Start of MATERIAL FOR THIS TASK

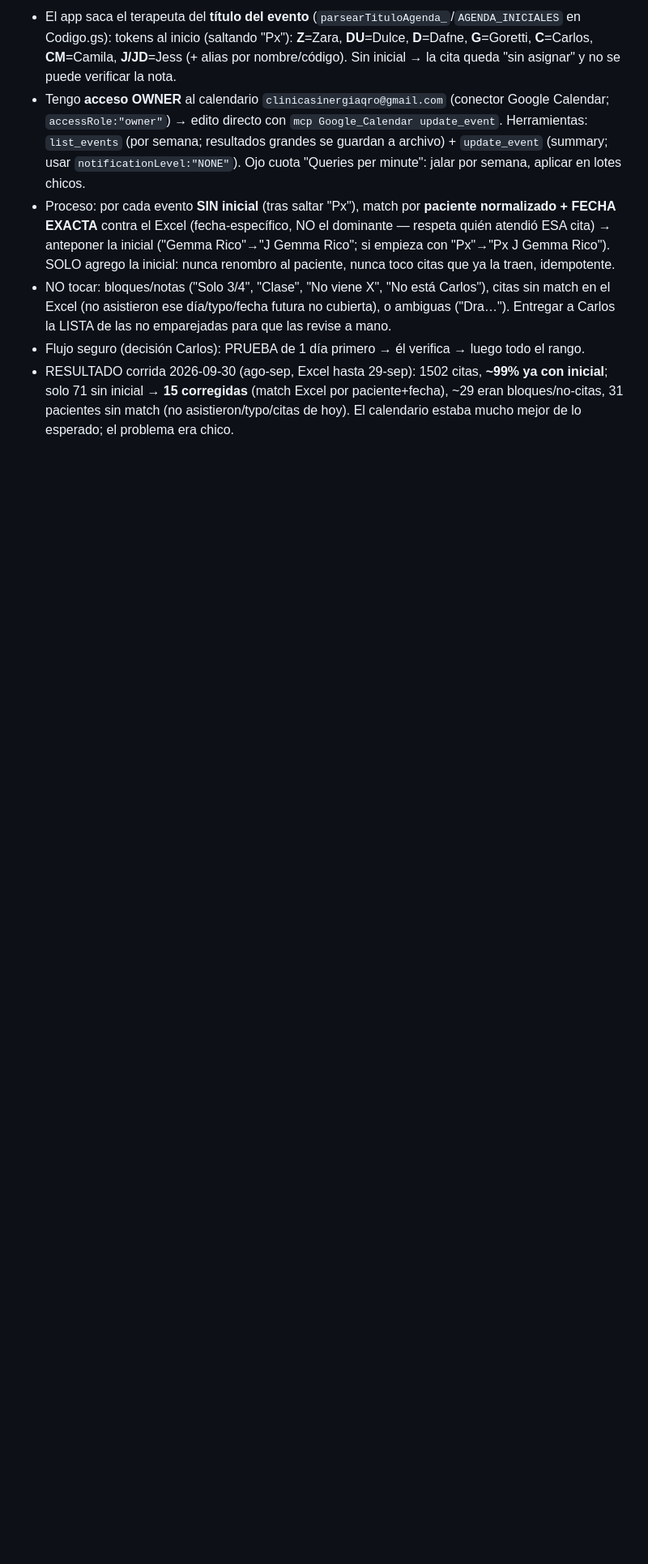
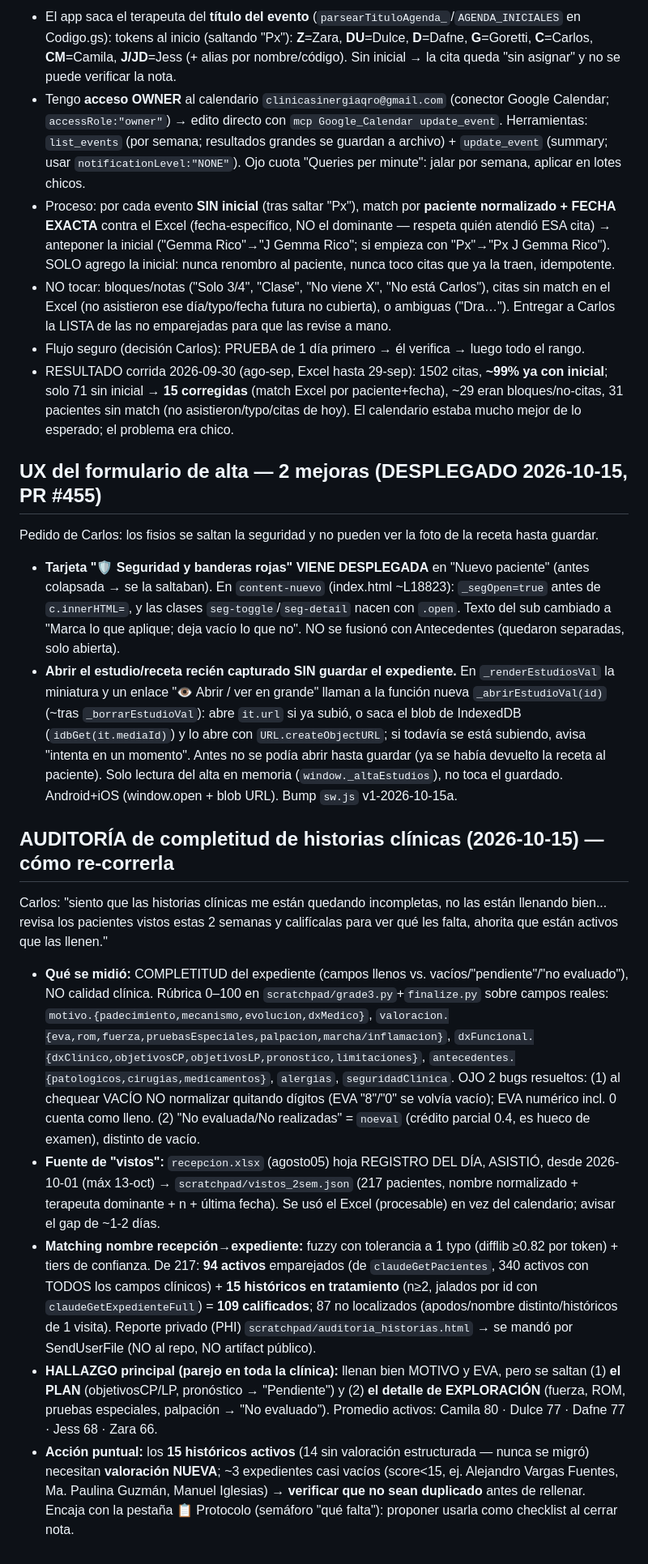
Before and after one commit to clinicasinergiaqro/Clinica-Fisio, a Markdown page: CLAUDE.md, the part around the change. Shown at 81% size. Drawn GitHub-style; blank space fills up the shorter version.

Commit message:
docs(memoria): auditoría historias clínicas + UX alta (#456)
Claude-Session: https://claude.ai/code/session_0125SLAKEEV4hf5AsEoxwif2

Co-authored-by: Claude <noreply@anthropic.com>

```diff
--- a/CLAUDE.md
+++ b/CLAUDE.md
@@ -193,3 +193,16 @@ Hay DOS cosas que se pueden hacer con el Excel (según lo que pida):
 - NO tocar: bloques/notas ("Solo 3/4", "Clase", "No viene X", "No está Carlos"), citas sin match en el Excel (no asistieron ese día/typo/fecha futura no cubierta), o ambiguas ("Dra…"). Entregar a Carlos la LISTA de las no emparejadas para que las revise a mano.
 - Flujo seguro (decisión Carlos): PRUEBA de 1 día primero → él verifica → luego todo el rango.
 - RESULTADO corrida 2026-09-30 (ago-sep, Excel hasta 29-sep): 1502 citas, **~99% ya con inicial**; solo 71 sin inicial → **15 corregidas** (match Excel por paciente+fecha), ~29 eran bloques/no-citas, 31 pacientes sin match (no asistieron/typo/citas de hoy). El calendario estaba mucho mejor de lo esperado; el problema era chico.
+
+## UX del formulario de alta — 2 mejoras (DESPLEGADO 2026-10-15, PR #455)
+Pedido de Carlos: los fisios se saltan la seguridad y no pueden ver la foto de la receta hasta guardar.
+- **Tarjeta "🛡️ Seguridad y banderas rojas" VIENE DESPLEGADA** en "Nuevo paciente" (antes colapsada → se la saltaban). En `content-nuevo` (index.html ~L18823): `_segOpen=true` antes de `c.innerHTML=`, y las clases `seg-toggle`/`seg-detail` nacen con `.open`. Texto del sub cambiado a "Marca lo que aplique; deja vacío lo que no". NO se fusionó con Antecedentes (quedaron separadas, solo abierta).
+- **Abrir el estudio/receta recién capturado SIN guardar el expediente.** En `_renderEstudiosVal` la miniatura y un enlace "👁 Abrir / ver en grande" llaman a la función nueva `_abrirEstudioVal(id)` (~tras `_borrarEstudioVal`): abre `it.url` si ya subió, o saca el blob de IndexedDB (`idbGet(it.mediaId)`) y lo abre con `URL.createObjectURL`; si todavía se está subiendo, avisa "intenta en un momento". Antes no se podía abrir hasta guardar (ya se había devuelto la receta al paciente). Solo lectura del alta en memoria (`window._altaEstudios`), no toca el guardado. Android+iOS (window.open + blob URL). Bump `sw.js` v1-2026-10-15a.
+
+## AUDITORÍA de completitud de historias clínicas (2026-10-15) — cómo re-correrla
+Carlos: "siento que las historias clínicas me están quedando incompletas, no las están llenando bien... revisa los pacientes vistos estas 2 semanas y califícalas para ver qué les falta, ahorita que están activos que las llenen."
+- **Qué se midió:** COMPLETITUD del expediente (campos llenos vs. vacíos/"pendiente"/"no evaluado"), NO calidad clínica. Rúbrica 0–100 en `scratchpad/grade3.py`+`finalize.py` sobre campos reales: `motivo.{padecimiento,mecanismo,evolucion,dxMedico}`, `valoracion.{eva,rom,fuerza,pruebasEspeciales,palpacion,marcha/inflamacion}`, `dxFuncional.{dxClinico,objetivosCP,objetivosLP,pronostico,limitaciones}`, `antecedentes.{patologicos,cirugias,medicamentos}`, `alergias`, `seguridadClinica`. OJO 2 bugs resueltos: (1) al chequear VACÍO NO normalizar quitando dígitos (EVA "8"/"0" se volvía vacío); EVA numérico incl. 0 cuenta como lleno. (2) "No evaluada/No realizadas" = `noeval` (crédito parcial 0.4, es hueco de examen), distinto de vacío.
+- **Fuente de "vistos":** `recepcion.xlsx` (agosto05) hoja REGISTRO DEL DÍA, ASISTIÓ, desde 2026-10-01 (máx 13-oct) → `scratchpad/vistos_2sem.json` (217 pacientes, nombre normalizado + terapeuta dominante + n + última fecha). Se usó el Excel (procesable) en vez del calendario; avisar el gap de ~1-2 días.
+- **Matching nombre recepción→expediente:** fuzzy con tolerancia a 1 typo (difflib ≥0.82 por token) + tiers de confianza. De 217: **94 activos** emparejados (de `claudeGetPacientes`, 340 activos con TODOS los campos clínicos) + **15 históricos en tratamiento** (n≥2, jalados por id con `claudeGetExpedienteFull`) = **109 calificados**; 87 no localizados (apodos/nombre distinto/históricos de 1 visita). Reporte privado (PHI) `scratchpad/auditoria_historias.html` → se mandó por SendUserFile (NO al repo, NO artifact público).
+- **HALLAZGO principal (parejo en toda la clínica):** llenan bien MOTIVO y EVA, pero se saltan (1) **el PLAN** (objetivosCP/LP, pronóstico → "Pendiente") y (2) **el detalle de EXPLORACIÓN** (fuerza, ROM, pruebas especiales, palpación → "No evaluado"). Promedio activos: Camila 80 · Dulce 77 · Dafne 77 · Jess 68 · Zara 66.
+- **Acción puntual:** los **15 históricos activos** (14 sin valoración estructurada — nunca se migró) necesitan **valoración NUEVA**; ~3 expedientes casi vacíos (score<15, ej. Alejandro Vargas Fuentes, Ma. Paulina Guzmán, Manuel Iglesias) → **verificar que no sean duplicado** antes de rellenar. Encaja con la pestaña 📋 Protocolo (semáforo "qué falta"): proponer usarla como checklist al cerrar nota.
```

End of MATERIAL FOR THIS TASK

**WHAT IS NEEDED**
Without altering anything, output all the lines above but none of the images.

**WRITTEN ANSWER**
Before and after one commit to clinicasinergiaqro/Clinica-Fisio, a Markdown page: CLAUDE.md, the part around the change. Shown at 81% size. Drawn GitHub-style; blank space fills up the shorter version.

Commit message:
docs(memoria): auditoría historias clínicas + UX alta (#456)
Claude-Session: https://claude.ai/code/session_0125SLAKEEV4hf5AsEoxwif2

Co-authored-by: Claude <noreply@anthropic.com>

```diff
--- a/CLAUDE.md
+++ b/CLAUDE.md
@@ -193,3 +193,16 @@ Hay DOS cosas que se pueden hacer con el Excel (según lo que pida):
 - NO tocar: bloques/notas ("Solo 3/4", "Clase", "No viene X", "No está Carlos"), citas sin match en el Excel (no asistieron ese día/typo/fecha futura no cubierta), o ambiguas ("Dra…"). Entregar a Carlos la LISTA de las no emparejadas para que las revise a mano.
 - Flujo seguro (decisión Carlos): PRUEBA de 1 día primero → él verifica → luego todo el rango.
 - RESULTADO corrida 2026-09-30 (ago-sep, Excel hasta 29-sep): 1502 citas, **~99% ya con inicial**; solo 71 sin inicial → **15 corregidas** (match Excel por paciente+fecha), ~29 eran bloques/no-citas, 31 pacientes sin match (no asistieron/typo/citas de hoy). El calendario estaba mucho mejor de lo esperado; el problema era chico.
+
+## UX del formulario de alta — 2 mejoras (DESPLEGADO 2026-10-15, PR #455)
+Pedido de Carlos: los fisios se saltan la seguridad y no pueden ver la foto de la receta hasta guardar.
+- **Tarjeta "🛡️ Seguridad y banderas rojas" VIENE DESPLEGADA** en "Nuevo paciente" (antes colapsada → se la saltaban). En `content-nuevo` (index.html ~L18823): `_segOpen=true` antes de `c.innerHTML=`, y las clases `seg-toggle`/`seg-detail` nacen con `.open`. Texto del sub cambiado a "Marca lo que aplique; deja vacío lo que no". NO se fusionó con Antecedentes (quedaron separadas, solo abierta).
+- **Abrir el estudio/receta recién capturado SIN guardar el expediente.** En `_renderEstudiosVal` la miniatura y un enlace "👁 Abrir / ver en grande" llaman a la función nueva `_abrirEstudioVal(id)` (~tras `_borrarEstudioVal`): abre `it.url` si ya subió, o saca el blob de IndexedDB (`idbGet(it.mediaId)`) y lo abre con `URL.createObjectURL`; si todavía se está subiendo, avisa "intenta en un momento". Antes no se podía abrir hasta guardar (ya se había devuelto la receta al paciente). Solo lectura del alta en memoria (`window._altaEstudios`), no toca el guardado. Android+iOS (window.open + blob URL). Bump `sw.js` v1-2026-10-15a.
+
+## AUDITORÍA de completitud de historias clínicas (2026-10-15) — cómo re-correrla
+Carlos: "siento que las historias clínicas me están quedando incompletas, no las están llenando bien... revisa los pacientes vistos estas 2 semanas y califícalas para ver qué les falta, ahorita que están activos que las llenen."
+- **Qué se midió:** COMPLETITUD del expediente (campos llenos vs. vacíos/"pendiente"/"no evaluado"), NO calidad clínica. Rúbrica 0–100 en `scratchpad/grade3.py`+`finalize.py` sobre campos reales: `motivo.{padecimiento,mecanismo,evolucion,dxMedico}`, `valoracion.{eva,rom,fuerza,pruebasEspeciales,palpacion,marcha/inflamacion}`, `dxFuncional.{dxClinico,objetivosCP,objetivosLP,pronostico,limitaciones}`, `antecedentes.{patologicos,cirugias,medicamentos}`, `alergias`, `seguridadClinica`. OJO 2 bugs resueltos: (1) al chequear VACÍO NO normalizar quitando dígitos (EVA "8"/"0" se volvía vacío); EVA numérico incl. 0 cuenta como lleno. (2) "No evaluada/No realizadas" = `noeval` (crédito parcial 0.4, es hueco de examen), distinto de vacío.
+- **Fuente de "vistos":** `recepcion.xlsx` (agosto05) hoja REGISTRO DEL DÍA, ASISTIÓ, desde 2026-10-01 (máx 13-oct) → `scratchpad/vistos_2sem.json` (217 pacientes, nombre normalizado + terapeuta dominante + n + última fecha). Se usó el Excel (procesable) en vez del calendario; avisar el gap de ~1-2 días.
+- **Matching nombre recepción→expediente:** fuzzy con tolerancia a 1 typo (difflib ≥0.82 por token) + tiers de confianza. De 217: **94 activos** emparejados (de `claudeGetPacientes`, 340 activos con TODOS los campos clínicos) + **15 históricos en tratamiento** (n≥2, jalados por id con `claudeGetExpedienteFull`) = **109 calificados**; 87 no localizados (apodos/nombre distinto/históricos de 1 visita). Reporte privado (PHI) `scratchpad/auditoria_historias.html` → se mandó por SendUserFile (NO al repo, NO artifact público).
+- **HALLAZGO principal (parejo en toda la clínica):** llenan bien MOTIVO y EVA, pero se saltan (1) **el PLAN** (objetivosCP/LP, pronóstico → "Pendiente") y (2) **el detalle de EXPLORACIÓN** (fuerza, ROM, pruebas especiales, palpación → "No evaluado"). Promedio activos: Camila 80 · Dulce 77 · Dafne 77 · Jess 68 · Zara 66.
+- **Acción puntual:** los **15 históricos activos** (14 sin valoración estructurada — nunca se migró) necesitan **valoración NUEVA**; ~3 expedientes casi vacíos (score<15, ej. Alejandro Vargas Fuentes, Ma. Paulina Guzmán, Manuel Iglesias) → **verificar que no sean duplicado** antes de rellenar. Encaja con la pestaña 📋 Protocolo (semáforo "qué falta"): proponer usarla como checklist al cerrar nota.
```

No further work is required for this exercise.